point that actually cuts away the metal when drilling
a hole. It is ordinarily as sharp as the edge of a knife.
There is a cutting edge for each flute of the drill.
The shank is the part of the drill that fits into the
socket, spindle, or chuck of the drill press. Several
types exist (fig. 1-34).
The maintenance of twist drills and more about
how to use them on specific jobs are discussed later.
A hand punch is a tool that is held in the hand
and struck on one end with a hammer. There are
many kinds of punches designed to do a variety of
jobs. Figure 1-35 shows several types of punches.
Most punches are made of tool steel. The part held in
the hand is usually octagonal in shape, or it may be
knurled. This prevents the tool from slipping around
in the hand.
The other end is shaped to do a
When you use a punch, there are two things to
1. When you hit the punch, you do not want it
to slip sideways over your work.
2. You do not want the hammer to slip off the
punch and strike your fingers. You can eliminate both
of these troubles by holding the punch at right angles
to the work and striking the punch squarely with your
Figure 1-34.-Representative shanks.
The center punch, as the name implies, is used for
marking the center of a hole to be drilled. If you try
to drill a hole without first punching the center, the
drill will wander or walk away from the desired
Another use of the center punch is to make

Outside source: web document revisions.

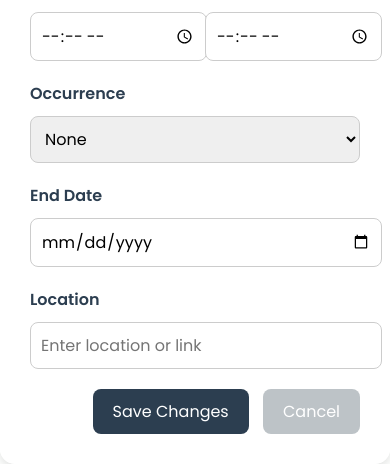
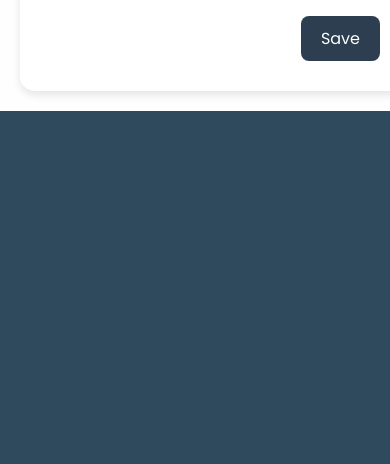
Before and after one commit to montmorency3/SOCS-WEBSITE, a PHP site: page /editbookings.php in a window 390 px wide. Shown: the part 845-1309 px from the top of the page. After the commit the page ends 956 px from the top, so only its background shows below. Run offline with PHP 8.4, Linux system fonts and the light colour scheme; the visitor is signed in with stand-in values (Sample User, id 1); data comes from the database, SQL or seed files in the repository.

Commit message:
generate oh working

```diff
--- a/phpfiles/editbookings.php
+++ b/phpfiles/editbookings.php
@@ -1,116 +1,61 @@
 <?php
-// Enable error reporting for debugging
-error_reporting(E_ALL);
-ini_set('display_errors', 1);
-
-// Start the session
 session_start();
 
-// Check if the user is logged in and has the role of 'professor'
-if (!isset($_SESSION['userID']) || $_SESSION['role'] !== 'employee') {
-    echo "<script>
-            alert('You must be logged in as a professor to access this page.');
-            window.location.href = '../public/login.html'; // Redirect to login page
-          </script>";
-    exit();
+$servername = "localhost";
+$username = "root";
+$password = "";
+$dbname = "phpmyadmin";
+
+$conn = new mysqli($servername, $username, $password, $dbname);
+
+if ($_SERVER["REQUEST_METHOD"] == "POST") {
+  // Collect form data
+  $date = $_POST['date'] ?? null;
+  $startTime = $_POST['startTime'] ?? null;
+  $endTime = $_POST['endTime'] ?? null;
+  $location = $_POST['location'] ?? null;
+
+  // Validate required fields
+  if (!$date || !$startTime || !$endTime || !$location) {
+      die("All fields (Date, Start Time, End Time, Location) are required.");
   }
 
+  // Generate time range
+  $time = "$startTime - $endTime";
 
-// Retrieve professor's userID
+  // Default status
+  $status = "NB";
+
+  // Create new booking object
+  $newBooking = [
+      "date" => $date,
+      "time" => $time,
+      "location" => $location,
+      "status" => $status
+  ];
+
+  // Hardcoded professor ID for this example (replace with dynamic value as needed)
   $professorID = $_SESSION['userID'];
 
-// Database connection
-$host = "127.0.0.1";
-$dbname = "phpmyadmin"; //update
-$username = "root";
-$password = "";
-
-// Establish connection
-$conn = new mysqli($host, $username, $password, $dbname);
-
-
-$successMessage = '';
-$errorMessage = '';
-
-// Fetch courses taught by the professor
-$courses = [];
-$sql = "SELECT Courses FROM EmployeeInfo WHERE EmployeeID = ?";
+  // Check if professor has existing availability
+  $sql = "SELECT Availability FROM ProfessorAvailability WHERE ProfessorID = ?";
   $stmt = $conn->prepare($sql);
   $stmt->bind_param("i", $professorID);
   $stmt->execute();
   $result = $stmt->get_result();
 
   if ($result->num_rows > 0) {
+      // Fetch current availability and append the new booking
       $row = $result->fetch_assoc();
-    $coursesJson = $row['Courses'];
-
-    // Decode JSON courses
-    $courses = json_decode($coursesJson, true);
-    if (empty($courses)) {
-        $courses[] = "No courses found"; // Fallback if JSON is empty
-    }
-} else {
-    $courses[] = "No courses found"; // Handle case when no courses are assigned
-}
-
-
-if ($_SERVER["REQUEST_METHOD"] == "POST") {
-    // Collect form data
-    $professorID = isset($_SESSION['ProfessorID']) ? $_SESSION['ProfessorID'] : null;
-    $title = isset($_POST['title']) ? $_POST['title'] : null;
-    $course = isset($_POST['course']) ? $_POST['course'] : null;
-    $date = isset($_POST['date']) ? $_POST['date'] : null;
-    $startTime = isset($_POST['startTime']) ? $_POST['startTime'] : null;
-    $endTime = isset($_POST['endTime']) ? $_POST['endTime'] : null;
-    $location = isset($_POST['location']) ? $_POST['location'] : null;
-
-    // Validate required fields
-    if (!$title || !$course || !$date || !$startTime || !$endTime || !$location) {
-        die("All fields are required. Please fill in the form correctly.");
-    }
-
-     // Generate a unique booking ID
-     $uniqueID = uniqid();
-     $bookingURL = "http://localhost/SOCS-WEBSITE/public/urlBookingPage.html?id=" . $uniqueID;
-
-
-    // Sanitize input to prevent XSS
-    $title = htmlspecialchars($title);
-    $course = htmlspecialchars($course);
-    $date = htmlspecialchars($date);
-    $startTime = htmlspecialchars($startTime);
-    $endTime = htmlspecialchars($endTime);
-    $location = htmlspecialchars($location);
-
-    // New booking object
-    $newBooking = [
-        "id" => $uniqueID,
-        "title" => $title,
-        "course" => $course,
-        "date" => $date,
-        "time" => "$startTime - $endTime",
-        "location" => $location
-    ];
-
-    // Check if the professor already has a row in the table
-    $sql = "SELECT Availability FROM ProfessorAvailability WHERE ProfessorID = '$professorID'";
-    $result = $conn->query($sql);
-
-    if ($result->num_rows > 0) {
-        // If row exists, fetch current Availability
-        $row = $result->fetch_assoc();
-        $currentAvailability = json_decode($row['Availability'], true); // Decode JSON array
-
-        // Append the new booking
+      $currentAvailability = json_decode($row['Availability'], true);
       $currentAvailability[] = $newBooking;
   } else {
-        // If no row exists, initialize with the new booking
+      // Initialize availability with the new booking
       $currentAvailability = [$newBooking];
   }
 
-    // Re-encode the updated availability to JSON
+  // Update the database
   $updatedAvailability = json_encode($currentAvailability);
-
   $sql = "INSERT INTO ProfessorAvailability (ProfessorID, Availability)
           VALUES (?, ?)
           ON DUPLICATE KEY UPDATE Availability = ?";
@@ -119,16 +64,15 @@
 
   if ($stmt->execute()) {
       echo "<script>
-                alert('Office hours updated successfully! Share this link: $bookingURL');
-                console.log('Booking link: $bookingURL');
-              </script>";    } else {
+              alert('Office hours added successfully with status NB!');
+              window.location.href = 'editbookings.php';
+            </script>";
+  } else {
       echo "<script>alert('Error updating office hours: " . $stmt->error . "');</script>";
   }
 
   $stmt->close();
 }
-
-$conn->close();
 ?>
 
 <!DOCTYPE html>
@@ -136,7 +80,7 @@
 <head>
     <meta charset="UTF-8">
     <meta name="viewport" content="width=device-width, initial-scale=1.0">
-  <title>Manage Bookings</title>
+    <title>Edit Bookings</title>
     <style>
     /* Import Poppins Font */
     @import url('https://fonts.googleapis.com/css2?family=Poppins:wght@300;400;600&display=swap');
@@ -149,7 +93,6 @@
       background-color: #FDFEFD;
       color: #27455A;
       display: flex;
-      flex-direction: column;
     }
 
     /* Background Image */
@@ -233,22 +176,12 @@
 
     /* Main Content */
     .main-content {
-      margin-left: 270px;
-      padding: 30px;
-      width: calc(95% - 270px);
-
-    }
-
-    .main-header {
-      text-align: center;
-      margin-bottom: 30px;
-    }
-
-    .main-header h1 {
-      font-size: 2rem;
-      font-weight: 600;
-      margin: 0;
-      color: white;
+      margin-left: 250px;
+      display: flex;
+      align-items: center;
+      justify-content: center;
+      height: 100vh;
+      width: calc(100% - 250px);
     }
 
     .form-container {
@@ -257,7 +190,7 @@
       border-radius: 15px;
       box-shadow: 0px 4px 8px rgba(0, 0, 0, 0.1);
       max-width: 800px;
-      margin: 0 auto;
+      width: 90%;
     }
 
     .form-group {
@@ -323,28 +256,24 @@
       background-color: #95A5A6;
     }
 
-
-
-
-      @media (max-width: 600px) {
+    /* Responsive Design */
+    @media (max-width: 900px) {
       body {
-    display: flex;
         flex-direction: column;
       }
 
       .sidebar {
-    width: 100%; /* Full width for sidebar */
-    position: relative; /* Remove fixed positioning to stack */
-    height: auto; /* Adjust height to content */
-    padding: 0px;
-    margin: 0px;
+        width: 100%;
+        position: relative;
+        height: auto;
+        padding: 10px;
       }
 
       .main-content {
-    margin-left: 0; /* Remove left margin to prevent offset */
-    width: 100%; /* Full width for the main content */
-    margin: 0px;
-    padding: 0px;
+        margin-left: 0;
+        width: 100%;
+        height: auto;
+        padding: 20px;
       }
     }
     </style>
@@ -358,69 +287,28 @@
     <h3>Manage Bookings</h3>
     <button onclick="location.href='editbookings.php'">CREATE OFFICE HOUR</button>
     <ul>
-    <li>
-      <a href="../private/ProfessorDashboard.php" style="text-decoration: none; color: inherit;">
-        🏠 My Dashboard
-      </a>
-    </li>
-    <li>
-      <a href="../private/ProfessorCalendar.php" style="text-decoration: none; color: inherit;">
-        🗓 View Calendar
-      </a>
-    </li>
-    <li>
-      <a href="../private/CreatePoll.php" style="text-decoration: none; color: inherit;">
-        📊 Create Poll
-      </a>
-    </li>
+      <li><a href="../private/ProfessorDashboard.php" style="text-decoration: none; color: inherit;">🏠 My Dashboard</a></li>
+      <li><a href="../private/ProfessorCalendar.php" style="text-decoration: none; color: inherit;">🗓 View Calendar</a></li>
+      <li><a href="../private/CreatePoll.php" style="text-decoration: none; color: inherit;">📊 Create Poll</a></li>
       <li><a href="viewpoll.php" style="text-decoration: none; color: inherit;">📊 View Poll</a></li>
-    <li>
-      <a href="editbookings.php" style="text-decoration: none; color: inherit;">
-        ⚙ Manage Bookings
-      </a>
-    </li>
+      <li><a href="editbookings.php" style="text-decoration: none; color: inherit;">⚙ Manage Bookings</a></li>
     </ul>
     <hr>
-    <p><a href="../public/landingpage.html" style="text-decoration: none; color: inherit;">
-        🔒 Log Out
-      </a></p>
+    <p><a href="../public/landingpage.html" style="text-decoration: none; color: inherit;">🔒 Log Out</a></p>
   </aside>
 
   <!-- Main Content -->
   <div class="main-content">
-    <div class="main-header">
-      <h1>Manage Bookings</h1>
-    </div>
-
     <div class="form-container">
-      <form action="../phpfiles/editbookings.php" method="POST">
-        <!-- Title -->
-        <div class="form-group">
-          <label for="title">Event Title</label>
-          <input type="text" id="title" name="title" placeholder="Enter event title" required>
-        </div>
-
-        <!-- Course Selection -->
-            <div class="form-group">
-            <label for="course">Course</label>
-            <select id="course" name="course" required>
-                <option value="">Select Course</option>
-                <?php foreach ($courses as $course): ?>
-                    <option value="<?php echo htmlspecialchars($course); ?>">
-                        <?php echo htmlspecialchars($course); ?>
-                    </option>
-                <?php endforeach; ?>
-            </select>
-        </div>
-
-
+      <h2>Edit Office Hours</h2>
+      <form action="editbookings.php" method="POST">
         <!-- Date -->
         <div class="form-group">
           <label for="date">Date</label>
           <input type="date" id="date" name="date" required>
         </div>
 
-        <!-- Time Inputs in Same Row -->
+        <!-- Time Inputs -->
         <div class="time-row">
           <div class="form-group">
             <label for="startTime">Start Time</label>
@@ -432,38 +320,18 @@
           </div>
         </div>
 
-        <!-- Recurrence -->
-        <div class="form-group">
-          <label for="recurrence">Occurrence</label>
-          <select id="recurrence" name="recurrence">
-            <option value="none">None</option>
-            <option value="weekly">Weekly</option>
-            <option value="biweekly">Biweekly</option>
-            <option value="monthly">Monthly</option>
-            <option value="custom">Custom</option>
-          </select>
-        </div>
-
-        <!-- End Date -->
-        <div class="form-group">
-          <label for="endDate">End Date</label>
-          <input type="date" id="endDate" name="endDate">
-        </div>
-
         <!-- Location -->
         <div class="form-group">
           <label for="location">Location</label>
-          <input type="text" id="location" name="location" placeholder="Enter location or link">
+          <input type="text" id="location" name="location" placeholder="Enter location" required>
         </div>
 
-        <!-- Buttons -->
+        <!-- Submit Button -->
         <div class="button-group">
-          <button type="submit" class="btn-save">Save Changes</button>
-          <button type="button" class="btn-cancel" onclick="window.location.href='ProfessorDashboard.html';">Cancel</button>
+          <button type="submit" class="btn-save">Save</button>
         </div>
       </form>
     </div>
-
   </div>
 </body>
 </html>
```
Also changed, not shown: 1 other file. Lines whose indentation alone changed are shown as unchanged.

corresponding marks on two pieces of an assembly to
permit reassembling in the original positions. Before
taking a mechanism apart, make a pair of center
punchmarks in one or more places to help in
reassembly. To do this, select places, staggered as
shown in figure 1-36, where matching pieces are
joined. First, clean the places selected. Then, scribe
a line across the joint, and center punch the line on
both sides of the joint, with single and double marks
Figure 1-36.-Punch marking mating parts.